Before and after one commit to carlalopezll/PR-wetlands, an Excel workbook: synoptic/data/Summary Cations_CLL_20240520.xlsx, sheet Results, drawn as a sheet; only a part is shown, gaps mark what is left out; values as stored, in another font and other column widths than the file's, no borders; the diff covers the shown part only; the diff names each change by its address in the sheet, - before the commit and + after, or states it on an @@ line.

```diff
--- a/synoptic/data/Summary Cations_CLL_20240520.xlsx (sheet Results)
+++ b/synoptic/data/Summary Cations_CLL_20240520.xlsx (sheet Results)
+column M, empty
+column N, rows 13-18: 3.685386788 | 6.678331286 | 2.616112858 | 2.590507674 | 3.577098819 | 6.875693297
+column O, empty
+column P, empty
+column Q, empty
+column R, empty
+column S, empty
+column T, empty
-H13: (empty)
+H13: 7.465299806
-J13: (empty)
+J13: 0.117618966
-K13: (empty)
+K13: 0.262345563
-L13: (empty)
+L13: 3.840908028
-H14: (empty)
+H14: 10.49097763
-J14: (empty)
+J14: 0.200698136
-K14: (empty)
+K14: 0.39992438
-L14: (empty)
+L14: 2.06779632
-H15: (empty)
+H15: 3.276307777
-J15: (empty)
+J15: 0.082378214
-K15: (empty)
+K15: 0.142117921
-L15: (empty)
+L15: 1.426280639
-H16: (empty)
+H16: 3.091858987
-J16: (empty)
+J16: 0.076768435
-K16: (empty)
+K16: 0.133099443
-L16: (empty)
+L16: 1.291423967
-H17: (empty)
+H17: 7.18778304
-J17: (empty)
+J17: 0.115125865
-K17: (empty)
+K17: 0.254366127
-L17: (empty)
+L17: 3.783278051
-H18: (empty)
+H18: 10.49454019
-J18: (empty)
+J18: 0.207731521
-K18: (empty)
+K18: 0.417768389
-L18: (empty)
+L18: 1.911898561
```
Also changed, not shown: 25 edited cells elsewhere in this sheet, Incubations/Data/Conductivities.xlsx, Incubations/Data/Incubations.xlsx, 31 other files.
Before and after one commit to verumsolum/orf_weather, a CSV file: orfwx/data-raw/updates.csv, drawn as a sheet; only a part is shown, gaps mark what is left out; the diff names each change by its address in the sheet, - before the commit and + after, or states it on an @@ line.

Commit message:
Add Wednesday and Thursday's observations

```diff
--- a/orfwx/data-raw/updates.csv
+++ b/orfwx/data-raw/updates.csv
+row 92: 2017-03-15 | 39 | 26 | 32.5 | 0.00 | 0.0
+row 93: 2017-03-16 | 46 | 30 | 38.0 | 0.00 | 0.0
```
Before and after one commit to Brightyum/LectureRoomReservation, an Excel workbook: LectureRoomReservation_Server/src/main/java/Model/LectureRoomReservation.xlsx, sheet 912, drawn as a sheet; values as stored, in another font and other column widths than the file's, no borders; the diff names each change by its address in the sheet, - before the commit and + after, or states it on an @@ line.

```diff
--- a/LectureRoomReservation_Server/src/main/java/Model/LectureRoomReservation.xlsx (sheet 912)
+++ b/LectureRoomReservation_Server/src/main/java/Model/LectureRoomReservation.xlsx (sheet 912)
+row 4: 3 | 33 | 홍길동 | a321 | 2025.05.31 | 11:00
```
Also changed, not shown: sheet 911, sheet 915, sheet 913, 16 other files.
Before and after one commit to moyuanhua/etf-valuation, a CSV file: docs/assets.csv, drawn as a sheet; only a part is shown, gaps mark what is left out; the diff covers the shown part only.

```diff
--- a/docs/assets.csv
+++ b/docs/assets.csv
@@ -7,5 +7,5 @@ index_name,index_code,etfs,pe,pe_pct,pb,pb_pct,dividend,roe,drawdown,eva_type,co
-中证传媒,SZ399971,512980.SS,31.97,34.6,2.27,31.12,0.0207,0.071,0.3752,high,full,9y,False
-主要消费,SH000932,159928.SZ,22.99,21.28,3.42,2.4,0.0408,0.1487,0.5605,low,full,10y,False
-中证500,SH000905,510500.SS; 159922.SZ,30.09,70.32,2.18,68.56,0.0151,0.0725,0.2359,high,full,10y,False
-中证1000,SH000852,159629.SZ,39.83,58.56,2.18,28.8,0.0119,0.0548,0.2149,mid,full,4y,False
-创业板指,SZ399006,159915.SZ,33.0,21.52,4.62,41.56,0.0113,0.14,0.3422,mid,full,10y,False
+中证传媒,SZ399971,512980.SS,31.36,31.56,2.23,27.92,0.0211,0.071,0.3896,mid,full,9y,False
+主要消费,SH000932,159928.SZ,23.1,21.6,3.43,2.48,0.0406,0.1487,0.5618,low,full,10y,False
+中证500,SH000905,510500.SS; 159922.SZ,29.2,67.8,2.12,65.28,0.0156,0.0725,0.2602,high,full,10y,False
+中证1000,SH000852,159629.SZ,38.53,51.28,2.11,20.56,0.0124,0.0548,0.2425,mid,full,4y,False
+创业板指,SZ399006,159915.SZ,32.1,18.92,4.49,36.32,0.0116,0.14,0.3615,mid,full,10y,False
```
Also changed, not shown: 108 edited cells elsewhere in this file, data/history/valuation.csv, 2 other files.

_ _ _

**WHAT TO DO**
In the data above, find each line where the string "主要消费" appears, then copy it.

**WRITTEN REPLY**
-主要消费,SH000932,159928.SZ,22.99,21.28,3.42,2.4,0.0408,0.1487,0.5605,low,full,10y,False
+主要消费,SH000932,159928.SZ,23.1,21.6,3.43,2.48,0.0406,0.1487,0.5618,low,full,10y,False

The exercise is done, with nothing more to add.